═════ RECORD EXTRACTS
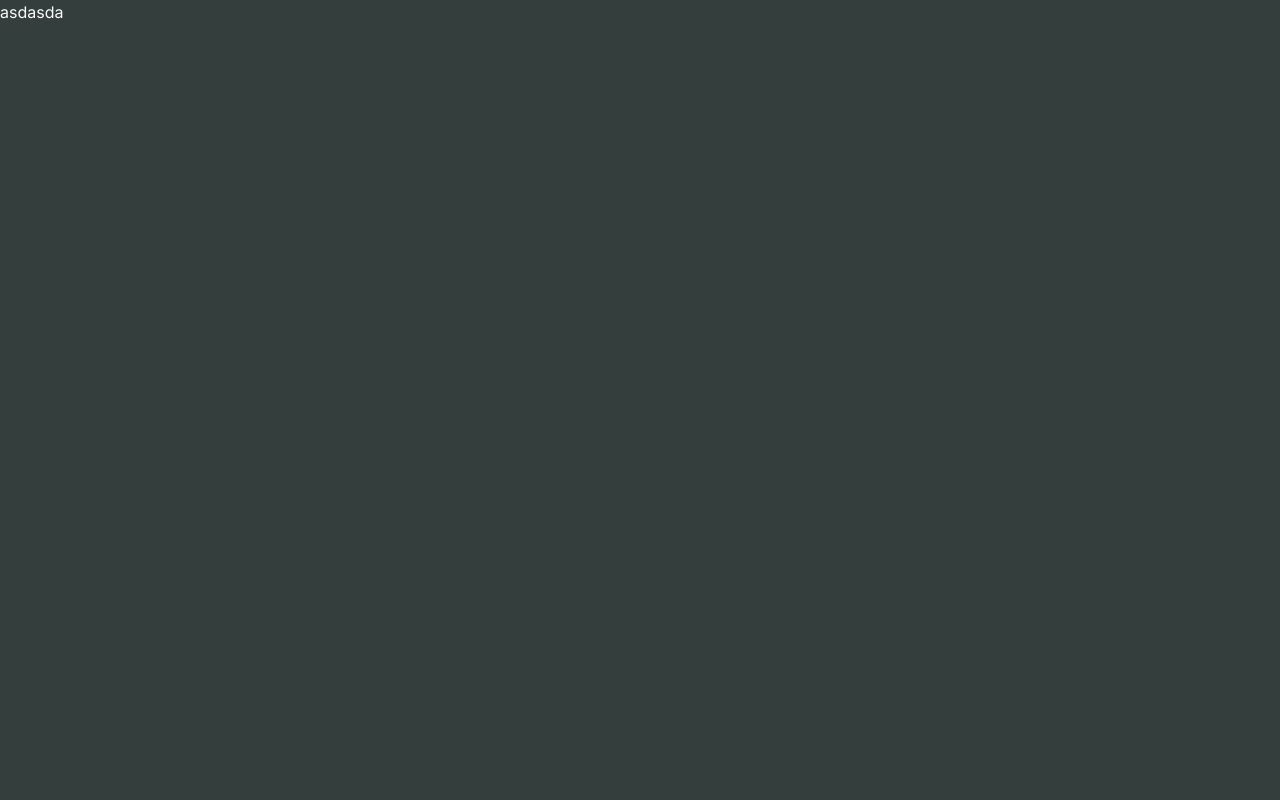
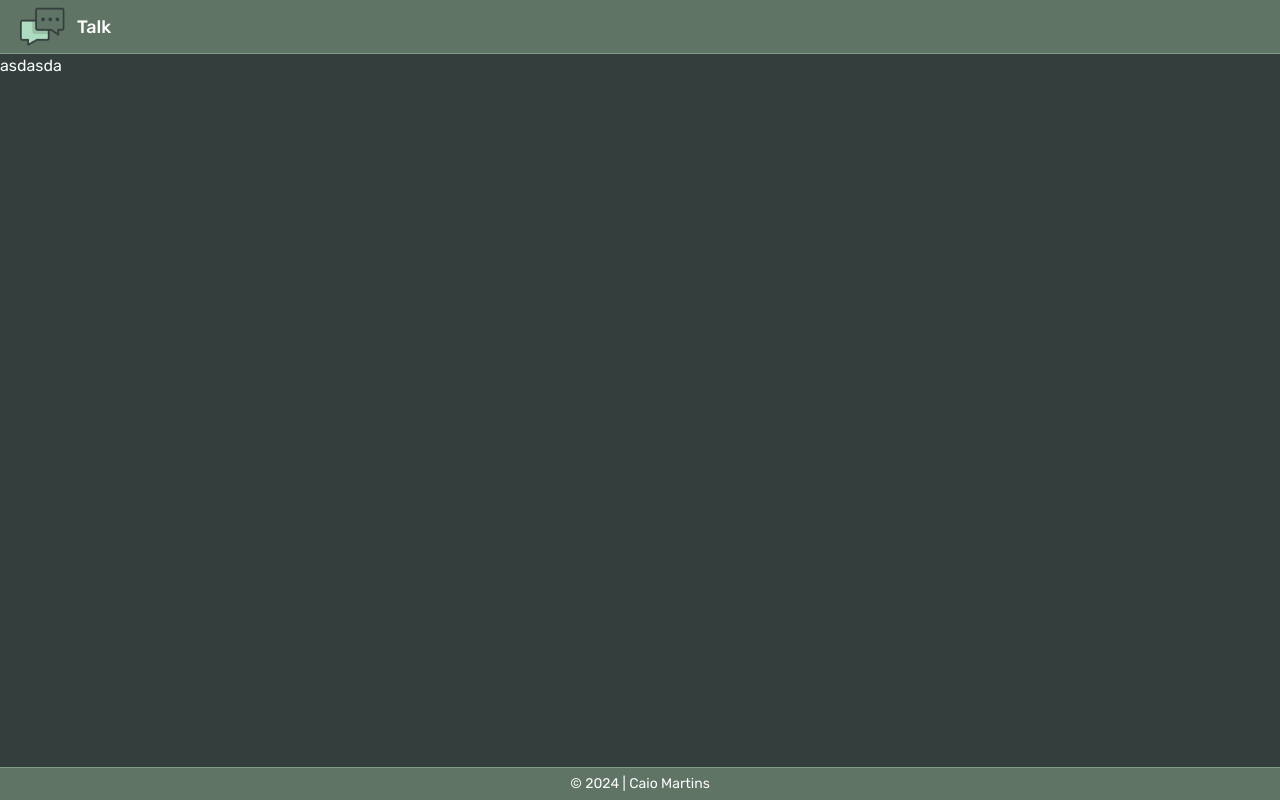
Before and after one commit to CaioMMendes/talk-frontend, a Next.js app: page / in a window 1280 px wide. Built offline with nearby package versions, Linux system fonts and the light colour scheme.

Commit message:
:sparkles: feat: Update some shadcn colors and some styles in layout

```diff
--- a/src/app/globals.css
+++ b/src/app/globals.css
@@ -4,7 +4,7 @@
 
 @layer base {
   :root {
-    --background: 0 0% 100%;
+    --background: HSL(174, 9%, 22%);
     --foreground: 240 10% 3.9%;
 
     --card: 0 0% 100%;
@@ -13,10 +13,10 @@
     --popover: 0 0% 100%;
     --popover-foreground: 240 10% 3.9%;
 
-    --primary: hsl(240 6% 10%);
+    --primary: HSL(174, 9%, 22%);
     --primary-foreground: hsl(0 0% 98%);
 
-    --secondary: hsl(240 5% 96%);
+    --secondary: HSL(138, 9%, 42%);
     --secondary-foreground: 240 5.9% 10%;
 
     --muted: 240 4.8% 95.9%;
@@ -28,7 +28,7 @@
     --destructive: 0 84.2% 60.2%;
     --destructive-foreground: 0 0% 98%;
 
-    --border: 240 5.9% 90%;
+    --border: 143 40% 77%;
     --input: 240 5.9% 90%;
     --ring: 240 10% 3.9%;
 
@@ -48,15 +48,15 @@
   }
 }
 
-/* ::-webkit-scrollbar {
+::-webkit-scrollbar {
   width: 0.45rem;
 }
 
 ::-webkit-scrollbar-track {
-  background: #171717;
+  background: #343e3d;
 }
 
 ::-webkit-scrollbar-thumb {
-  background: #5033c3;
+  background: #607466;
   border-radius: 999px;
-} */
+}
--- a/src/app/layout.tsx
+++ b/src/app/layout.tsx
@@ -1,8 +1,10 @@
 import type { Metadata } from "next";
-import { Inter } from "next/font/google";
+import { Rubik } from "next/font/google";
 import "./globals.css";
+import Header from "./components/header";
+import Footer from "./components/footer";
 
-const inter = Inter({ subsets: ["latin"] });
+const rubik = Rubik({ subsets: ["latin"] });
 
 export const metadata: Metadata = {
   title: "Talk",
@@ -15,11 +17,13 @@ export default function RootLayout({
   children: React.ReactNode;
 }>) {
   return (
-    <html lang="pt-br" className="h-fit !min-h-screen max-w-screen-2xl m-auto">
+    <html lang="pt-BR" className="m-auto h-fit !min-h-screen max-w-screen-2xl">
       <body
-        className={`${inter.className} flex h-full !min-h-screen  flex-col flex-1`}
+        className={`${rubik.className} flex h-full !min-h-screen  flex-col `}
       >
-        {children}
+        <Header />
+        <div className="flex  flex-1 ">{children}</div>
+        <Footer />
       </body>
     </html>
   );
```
══════════
═════ RECORD EXTRACTS
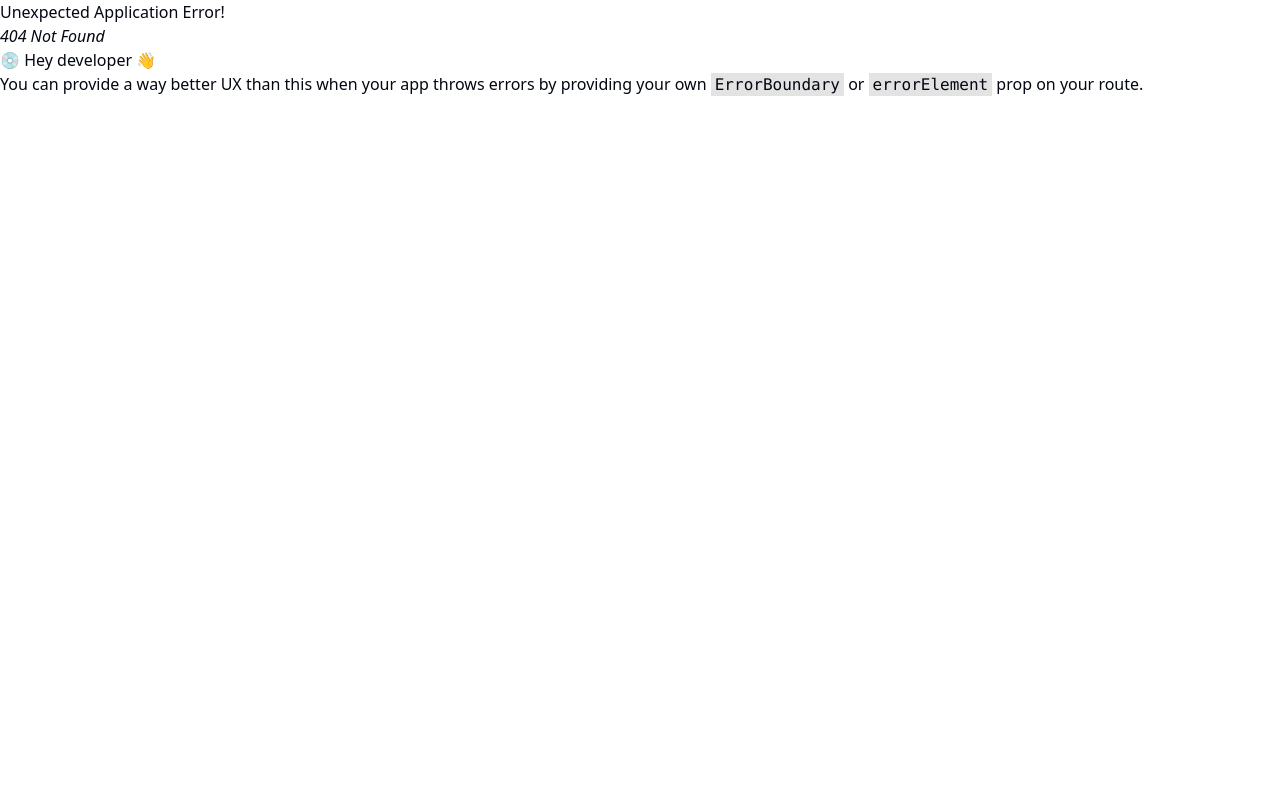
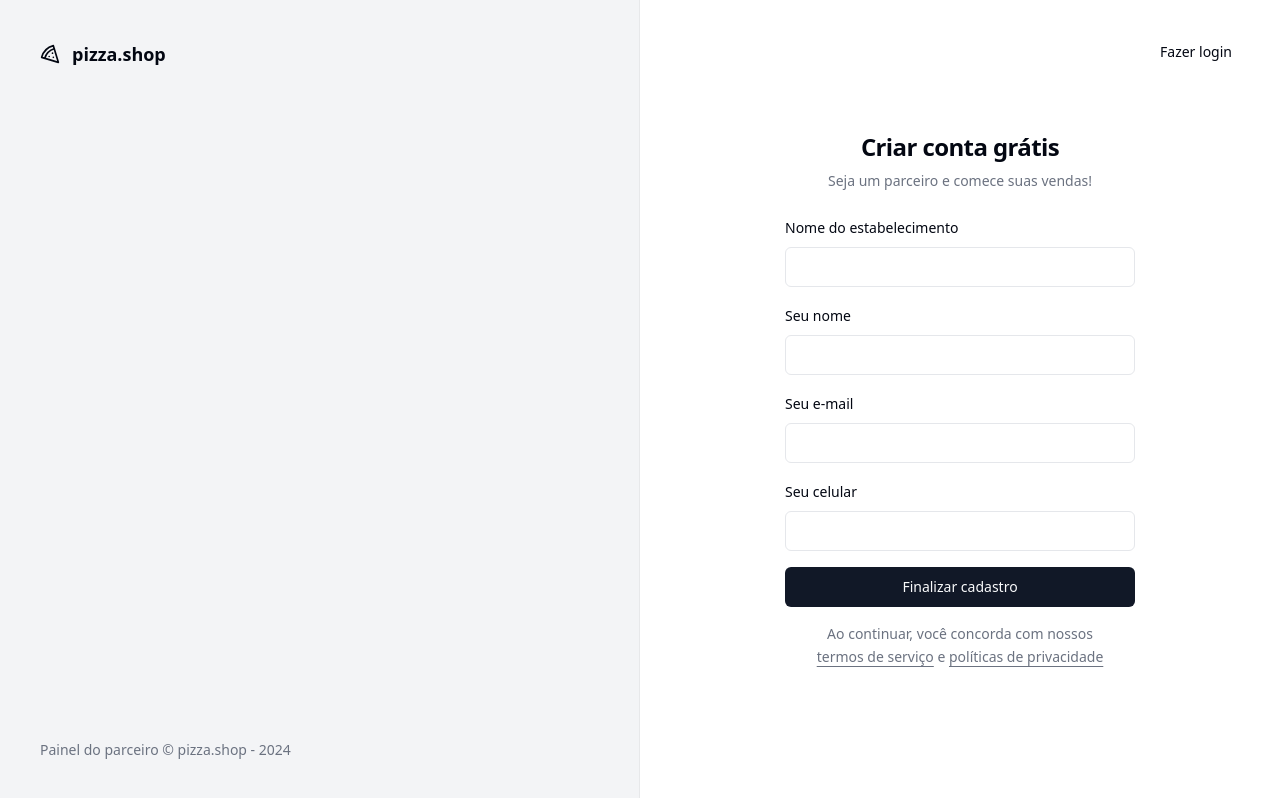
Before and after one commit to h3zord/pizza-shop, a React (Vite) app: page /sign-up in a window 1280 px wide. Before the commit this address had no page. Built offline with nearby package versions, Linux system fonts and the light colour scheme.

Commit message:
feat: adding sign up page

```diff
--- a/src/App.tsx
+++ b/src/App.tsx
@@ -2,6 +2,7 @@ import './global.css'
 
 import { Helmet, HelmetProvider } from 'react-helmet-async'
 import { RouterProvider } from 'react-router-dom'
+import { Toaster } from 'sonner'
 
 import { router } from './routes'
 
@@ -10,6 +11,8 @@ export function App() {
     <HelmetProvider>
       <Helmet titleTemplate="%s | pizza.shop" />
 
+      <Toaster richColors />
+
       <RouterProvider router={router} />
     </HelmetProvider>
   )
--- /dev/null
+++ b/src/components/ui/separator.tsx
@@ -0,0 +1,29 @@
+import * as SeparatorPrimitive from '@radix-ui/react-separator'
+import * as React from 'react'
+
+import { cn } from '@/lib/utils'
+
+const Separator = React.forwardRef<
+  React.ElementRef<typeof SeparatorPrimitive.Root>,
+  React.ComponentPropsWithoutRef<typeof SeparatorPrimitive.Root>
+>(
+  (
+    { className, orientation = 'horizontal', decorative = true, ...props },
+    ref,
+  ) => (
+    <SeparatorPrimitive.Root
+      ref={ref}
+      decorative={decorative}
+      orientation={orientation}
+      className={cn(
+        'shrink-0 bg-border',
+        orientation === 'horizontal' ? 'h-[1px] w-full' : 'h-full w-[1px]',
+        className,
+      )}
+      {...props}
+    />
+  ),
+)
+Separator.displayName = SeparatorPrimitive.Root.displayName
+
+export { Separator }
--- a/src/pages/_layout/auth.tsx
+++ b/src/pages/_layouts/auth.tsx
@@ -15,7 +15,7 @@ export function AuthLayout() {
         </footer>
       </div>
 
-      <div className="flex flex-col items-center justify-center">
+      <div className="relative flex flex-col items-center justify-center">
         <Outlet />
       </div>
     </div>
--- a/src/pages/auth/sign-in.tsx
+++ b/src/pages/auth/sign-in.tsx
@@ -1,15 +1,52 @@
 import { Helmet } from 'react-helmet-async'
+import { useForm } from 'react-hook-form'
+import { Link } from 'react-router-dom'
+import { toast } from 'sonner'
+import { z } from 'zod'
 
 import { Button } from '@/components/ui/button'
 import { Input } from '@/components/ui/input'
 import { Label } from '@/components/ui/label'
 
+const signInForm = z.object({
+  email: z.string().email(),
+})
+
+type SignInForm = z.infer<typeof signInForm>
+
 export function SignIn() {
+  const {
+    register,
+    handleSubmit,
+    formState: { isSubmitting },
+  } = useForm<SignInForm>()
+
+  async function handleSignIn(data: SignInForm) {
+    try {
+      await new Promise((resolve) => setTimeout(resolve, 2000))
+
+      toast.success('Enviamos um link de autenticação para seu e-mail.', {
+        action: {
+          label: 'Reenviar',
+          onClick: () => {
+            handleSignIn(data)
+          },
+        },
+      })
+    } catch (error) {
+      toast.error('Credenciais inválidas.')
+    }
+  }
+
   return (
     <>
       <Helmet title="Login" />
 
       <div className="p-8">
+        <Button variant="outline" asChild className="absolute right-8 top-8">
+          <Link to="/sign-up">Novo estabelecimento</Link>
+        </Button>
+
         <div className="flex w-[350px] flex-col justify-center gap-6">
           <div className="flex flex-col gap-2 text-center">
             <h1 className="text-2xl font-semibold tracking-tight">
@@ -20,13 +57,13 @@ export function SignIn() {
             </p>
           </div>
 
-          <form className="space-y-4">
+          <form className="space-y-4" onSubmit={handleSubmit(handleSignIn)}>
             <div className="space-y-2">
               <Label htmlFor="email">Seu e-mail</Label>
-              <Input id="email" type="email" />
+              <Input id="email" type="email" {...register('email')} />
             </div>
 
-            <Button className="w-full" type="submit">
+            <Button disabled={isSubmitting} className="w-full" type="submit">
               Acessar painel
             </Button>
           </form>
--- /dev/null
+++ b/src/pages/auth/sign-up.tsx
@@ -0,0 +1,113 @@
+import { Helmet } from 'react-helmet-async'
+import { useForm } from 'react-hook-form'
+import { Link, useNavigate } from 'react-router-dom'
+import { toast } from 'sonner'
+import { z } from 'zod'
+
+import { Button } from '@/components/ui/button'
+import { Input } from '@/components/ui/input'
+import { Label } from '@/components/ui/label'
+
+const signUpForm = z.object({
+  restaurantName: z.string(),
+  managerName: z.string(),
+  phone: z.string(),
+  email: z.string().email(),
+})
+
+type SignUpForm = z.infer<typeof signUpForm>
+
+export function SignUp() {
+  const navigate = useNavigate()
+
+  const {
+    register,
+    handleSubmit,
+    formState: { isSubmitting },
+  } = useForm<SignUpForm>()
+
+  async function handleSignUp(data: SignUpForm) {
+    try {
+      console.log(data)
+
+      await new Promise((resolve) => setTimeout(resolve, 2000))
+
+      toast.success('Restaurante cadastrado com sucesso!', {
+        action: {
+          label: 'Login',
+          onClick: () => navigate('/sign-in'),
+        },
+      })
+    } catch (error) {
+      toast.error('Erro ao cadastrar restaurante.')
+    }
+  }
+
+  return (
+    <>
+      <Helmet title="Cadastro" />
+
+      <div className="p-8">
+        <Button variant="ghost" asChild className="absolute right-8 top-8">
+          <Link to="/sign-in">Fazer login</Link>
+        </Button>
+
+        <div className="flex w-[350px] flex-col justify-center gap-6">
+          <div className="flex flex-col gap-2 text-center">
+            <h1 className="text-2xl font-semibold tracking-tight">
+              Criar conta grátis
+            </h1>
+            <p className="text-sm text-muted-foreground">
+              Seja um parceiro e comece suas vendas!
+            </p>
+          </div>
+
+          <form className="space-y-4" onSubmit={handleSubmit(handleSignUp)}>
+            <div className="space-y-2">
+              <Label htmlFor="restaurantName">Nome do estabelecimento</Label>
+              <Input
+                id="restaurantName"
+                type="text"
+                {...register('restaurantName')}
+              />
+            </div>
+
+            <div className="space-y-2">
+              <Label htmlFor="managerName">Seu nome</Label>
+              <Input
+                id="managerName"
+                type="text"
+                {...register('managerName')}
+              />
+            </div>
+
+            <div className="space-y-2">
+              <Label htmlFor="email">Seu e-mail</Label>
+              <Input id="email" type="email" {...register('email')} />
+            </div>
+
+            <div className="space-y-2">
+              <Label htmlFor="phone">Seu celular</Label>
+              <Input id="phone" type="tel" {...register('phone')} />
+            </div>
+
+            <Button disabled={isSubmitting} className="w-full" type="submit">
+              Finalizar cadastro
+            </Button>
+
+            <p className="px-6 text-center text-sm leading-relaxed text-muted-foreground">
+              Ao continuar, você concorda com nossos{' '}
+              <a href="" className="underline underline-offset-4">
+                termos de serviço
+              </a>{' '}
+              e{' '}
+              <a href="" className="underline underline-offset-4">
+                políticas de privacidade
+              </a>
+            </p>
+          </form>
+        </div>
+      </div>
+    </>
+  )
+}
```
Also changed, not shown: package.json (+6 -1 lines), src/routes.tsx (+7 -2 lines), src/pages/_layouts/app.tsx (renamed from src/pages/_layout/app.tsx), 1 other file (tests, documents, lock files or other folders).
══════════
### DESCRIPTION OF THE TASK
Each line above that has the word "after" should be copied.

### WRITTEN ANSWER
Before and after one commit to CaioMMendes/talk-frontend, a Next.js app: page / in a window 1280 px wide. Built offline with nearby package versions, Linux system fonts and the light colour scheme.
Before and after one commit to h3zord/pizza-shop, a React (Vite) app: page /sign-up in a window 1280 px wide. Before the commit this address had no page. Built offline with nearby package versions, Linux system fonts and the light colour scheme.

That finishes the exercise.